● WHAT IS NEEDED
Every line of the records that holds the word "items" should be copied.

● Web page revision data
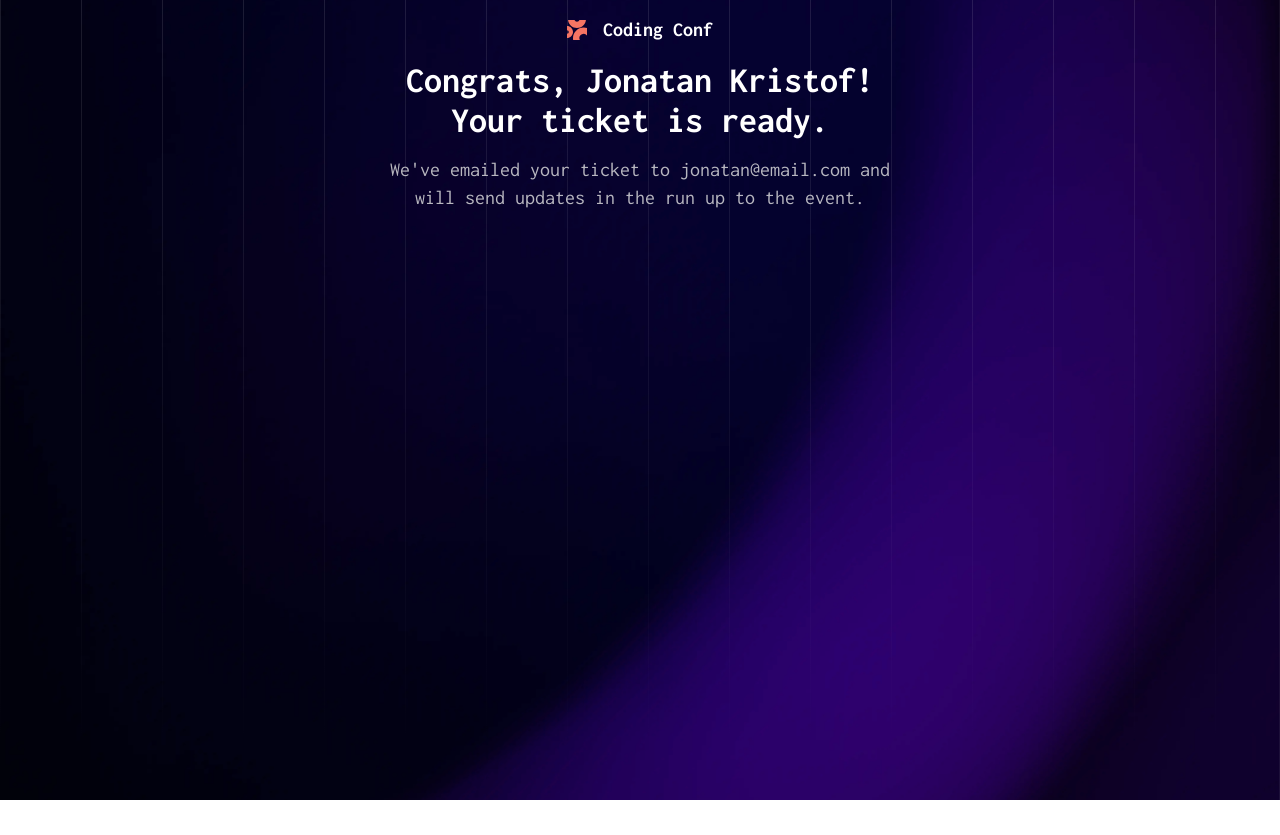
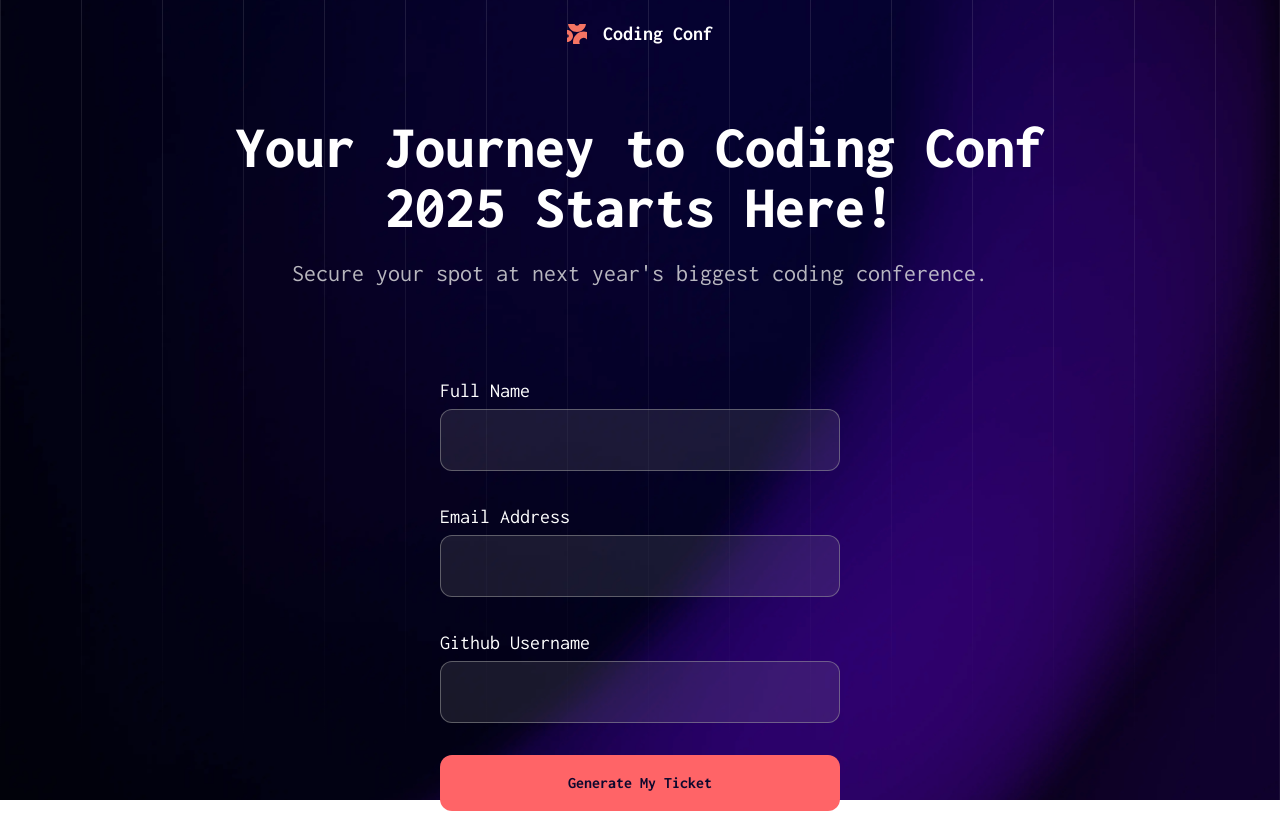
Before and after one commit to Bop-bili-bop/TicketGenerator, a React (Vite) app: page / in a window 1280 px wide. Before the commit the page ends 800 px from the top, so only its background shows below. Built offline with nearby package versions, Linux system fonts and the light colour scheme.

Commit message:
ticket-todo-ticket-dnd-feature

```diff
--- a/src/App.jsx
+++ b/src/App.jsx
@@ -11,9 +11,11 @@ import Description from "./components/Description";
 import DropField from "./components/DropField";
 import { yupResolver } from "@hookform/resolvers/yup";
 import * as yup from "yup";
+import Ticket from "./components/Ticket";
 
 function App() {
-  const [isSubmitted, setIsSubmitted] = useState(true);
+  const [formData, setFormData] = useState(null);
+  const [isSubmitted, setIsSubmitted] = useState(false);
   const ticketRegistrationInfo = yup.object({
     // photoAvatar: yup.mixed().required(),
     fullName: yup
@@ -36,6 +38,7 @@ function App() {
     mode: "onBlur",
   });
   const onSubmit = (data) => {
+    setFormData(data);
     setIsSubmitted(true);
     console.log(data);
   };
@@ -48,11 +51,11 @@ function App() {
         ></div>
       </div>
       {!isSubmitted ? (
-        <div>
+        <>
           <div className="flex flex-col justify-center items-center px-2">
             <Header>Coding Conf</Header>
-            <Title>Your Journey to Coding Conf 2025 Starts Here!</Title>
-            <Description>
+            <Title className='mb-5'>Your Journey to Coding Conf 2025 Starts Here!</Title>
+            <Description className="sm:mb-10 mb-[45px]">
               Secure your spot at next year's biggest coding conference.
             </Description>
           </div>
@@ -83,17 +86,22 @@ function App() {
               Generate My Ticket
             </Button>
           </form>
-        </div>
+        </>
       ) : (
         <div className="flex flex-col justify-center items-center px-2">
           <Header>Coding Conf</Header>
-          <Title>
-            Congrats, <span className="">Jonatan Kristof!</span> Your ticket is ready.
+          <Title className="mb-5 md:mb-8">
+            Congrats, <span className="gradient-01">{ formData.fullName || "Jonatan Kristof"}!</span> Your
+            ticket is ready.
           </Title>
-          <Description>
-            We've emailed your ticket to <span className="">jonatan@email.com</span> and will
-            send updates in the run up to the event.
+          <Description className="max-w-md md:mb-[111px] sm:mb-20 mb-18">
+            We've emailed your ticket to{" "}
+            <a href={`mailto:${formData.email || "jonatan@gmail.com"}`} className="text-[#F57463]">
+              {formData.email || "jonatan@gmail.com"}{" "}
+            </a>
+            and will send updates in the run up to the event.
           </Description>
+          <Ticket />
         </div>
       )}
     </div>
--- a/src/components/Description.jsx
+++ b/src/components/Description.jsx
@@ -1,6 +1,6 @@
-const Description = ({ children }) => {
+const Description = ({ children, className }) => {
   return (
-    <h3 className="text-neutral-200/80 text-center text-xl max-w-lg">
+    <h3 className={`text-neutral-200/80 text-center md:text-2xl text-xl ${className}`}>
       {children}
     </h3>
   );
--- a/src/components/Header.jsx
+++ b/src/components/Header.jsx
@@ -1,8 +1,8 @@
 import logoCompany from "../assets/images/logo-mark.svg";
 
-const Header = ({ children }) => {
+const Header = ({ children, className }) => {
   return (
-    <h1 className="text-white text-xl p-4 font-bold flex justify-center items-center">
+    <h1 className="text-white text-xl mt-5 mb-[69px] font-bold flex justify-center items-center">
       <img src={logoCompany} alt="company-logo" className="h-5 pr-4" />
       {children}
     </h1>
--- a/src/components/InputField.jsx
+++ b/src/components/InputField.jsx
@@ -40,7 +40,7 @@ const InputField = ({
   return (
     <div className="mb-4 text-white ">
       {label && (
-        <label htmlFor={id} className="block mb-1">
+        <label htmlFor={id} className="text-xl block mb-1">
           {label}
         </label>
       )}
@@ -60,13 +60,13 @@ const InputField = ({
 
         <input
           id={id}
-          className="text-base w-full px-2 py-4 focus:outline-none hover:cursor-pointer rounded-xl"
+          className="text-lg w-full px-2 py-4 focus:outline-none hover:cursor-pointer rounded-xl"
           disabled={disabled}
           {...rest}
         />
       </div>
       {(hint || error) && (
-        <div className="mt-2 text-sm flex items-center">
+        <div className="mt-2 text-xs flex items-center">
           <IconInfo
             className={`
         h-5 w-5
--- /dev/null
+++ b/src/components/Ticket.jsx
@@ -0,0 +1,43 @@
+import bgTicket from "../assets/images/pattern-ticket.svg";
+import logoMark from "../assets/images/logo-mark.svg";
+import iconGH from "../assets/images/icon-github.svg";
+
+const Ticket = ({ ghUserName, fullName }) => {
+  return (
+    <div className="relative w-[343px] h-[160px] sm:w-[600px] sm:h-[280px]">
+      <img
+        src={bgTicket}
+        alt="ticket-pattern"
+        className="-z-80 backdrop-blur-md "
+      />
+      <div className="absolute top-5 left-5 text-white font-mono flex justify-between gap-2">
+        <img
+          src={logoMark}
+          alt="logo"
+          className="w-7 h-7 sm:w-10 sm:h-10 sm:m-2 m-0"
+        />
+        <div className="flex flex-col justify-between">
+          <h4 className="text-2xl sm:text-[40px] font-bold">Coding Conf</h4>
+          <p className="text-sm sm:text-lg text-custom-neutral-300 mt-2">
+            Jan 31, 2025 / Austin, TX
+          </p>
+        </div>
+      </div>
+      <div className="absolute bottom-5 left-5 flex justify-between items-center gap-2">
+        <div className="flex flex-col gap-1">
+          <h5 className="text-xl font-medium text-white">
+            {fullName || "Jonatan Kristof"}
+          </h5>
+          <div className="flex flex-row gap-1">
+            <img src={iconGH} alt="github-icon" />
+            <p className="text-sm sm:text-lg text-custom-neutral-300">
+              {ghUserName || "@kristofhuistoff"}
+            </p>
+          </div>
+        </div>
+      </div>
+    </div>
+  );
+};
+
+export default Ticket;
--- a/src/components/Title.jsx
+++ b/src/components/Title.jsx
@@ -1,7 +1,7 @@
-const Title = ({children}) => {
+const Title = ({children, className}) => {
   return (
-    <h2 className="text-white font-bold text-4xl text-center max-w-lg mb-4 hyphens-auto">
-      {children}{" "}
+    <h2 className={`text-white font-extrabold md:text-6xl text-3xl text-center max-w-4xl hyphens-auto ${className}`}>
+      {children}
     </h2>
   );
 };
--- a/src/index.css
+++ b/src/index.css
@@ -36,3 +36,10 @@
     background-image: var(--hero-mobile);
   }
 }
+
+.gradient-01 {
+  background: linear-gradient(90deg, #F37362 0%, #FFF 100%);
+  background-clip: text;
+  -webkit-background-clip: text;
+  -webkit-text-fill-color: transparent;
+}
```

● ANSWER SPACE
           <div className="flex flex-col justify-center items-center px-2">
         <div className="flex flex-col justify-center items-center px-2">
-    <h1 className="text-white text-xl p-4 font-bold flex justify-center items-center">
+    <h1 className="text-white text-xl mt-5 mb-[69px] font-bold flex justify-center items-center">
-        <div className="mt-2 text-sm flex items-center">
+        <div className="mt-2 text-xs flex items-center">
+      <div className="absolute bottom-5 left-5 flex justify-between items-center gap-2">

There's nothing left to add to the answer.